Structural aluminum is an extruded aluminum alloy that goes through post-forming treatments in order to become light weight, durable and corrosion resistant metal used in many different high-strength applications. Because pure aluminum is too soft to be used in structural applications, it is alloyed with magnesium, silicon, zinc, copper, zirconium, chromium and manganese.
The most common aluminum alloy used as structural aluminum is 6061-T6, which is an alloy in which aluminum, manganese and silicone are the major elements.
Although structural aluminum is more costly than other metals, it has a much quicker manufacturing process and low cost of labor. Benefits of structural aluminum include that it is clean and an aesthetically-pleasing material without the addition of painting or other methods of further finishing.

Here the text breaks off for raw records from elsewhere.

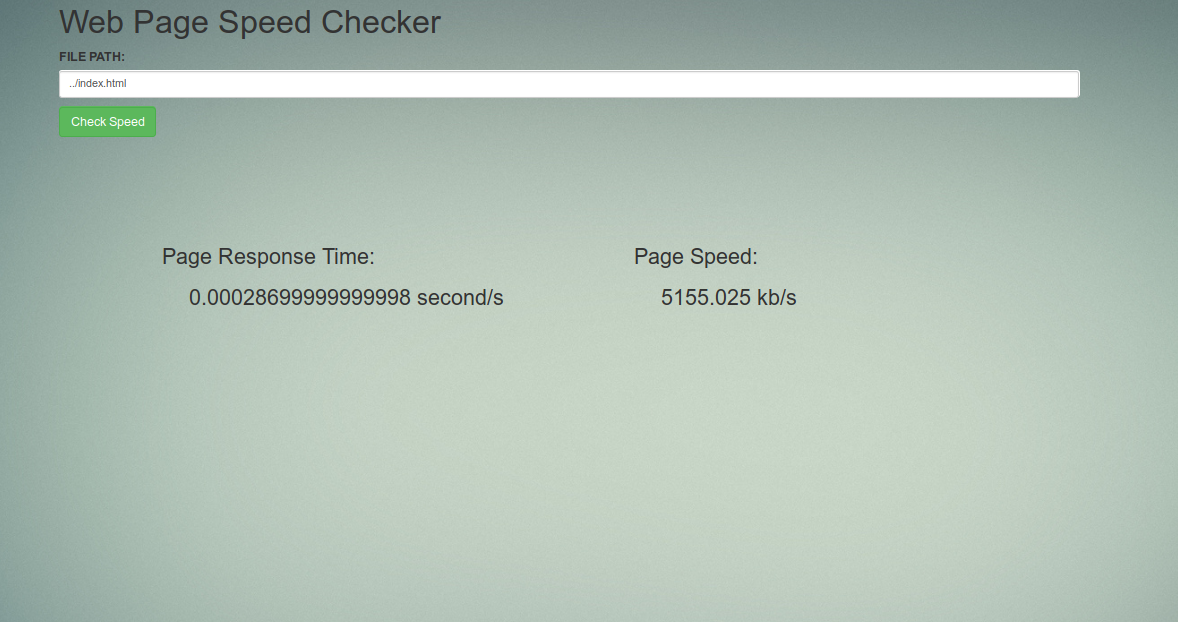
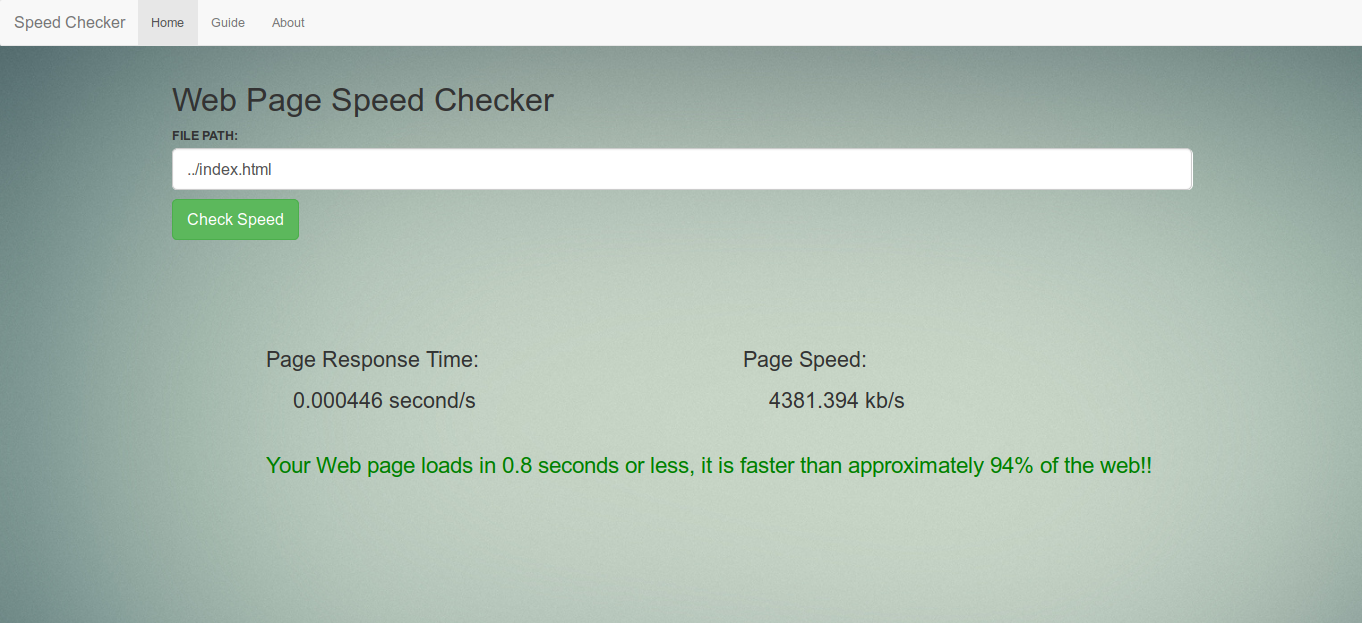
updated readme

diff --git a/README.md b/README.md
@@ -3,3 +3,7 @@ A Web Page Speed Checker written in PHP
 
 
 ![alt text](screenshot.png)
+
+
+I Added some guides in handling web pages speed
+![alt text](screenshot2.png)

Structural aluminum is commonly used in the marine, automotive, engineering and construction industries to produce machine bases, building structural framing, cryogenic vessels, piping, bridges and industrial machinery.
In addition, structural aluminum can be formed into many different shapes, including castings, forgings, wire, rod, bar and flat rolled sheets (thinner than .25 inches) or plates (thicker than .25 inches).
Extruded aluminum is stronger and more durable than other kinds of aluminum because of the way in which it has been machined. The extrusion process entails forcing round aluminum stock called “billets” by means of a ram through a die.
A die is a hollow profile that shapes the aluminum into a specific extruded shape as the billet is squeezed through. In addition to the extrusion process, structural aluminum is also put through cold working and heat treatments after forming to increase these properties. Aluminum may be cold rolled, drawn, straightened or flattened, all of which are done at or around room temperature.
When cold-worked, a negative is that aluminum will often lose some of its ductility in the process. All of these processes change the internal grain characteristics and increases tensile strength, yield strength and hardness. To obtain the desired strength, structural aluminum is heated at a high temperature for a certain amount of time, then quickly cooled by quenching, which is immersing the metal in cool water.
Age hardening also increases aluminum’s properties. In this process, the metal is slowly heated and kept at that temperature for a long period of time, strengthening the aluminum’s grain.
Structural Aluminum Informational Video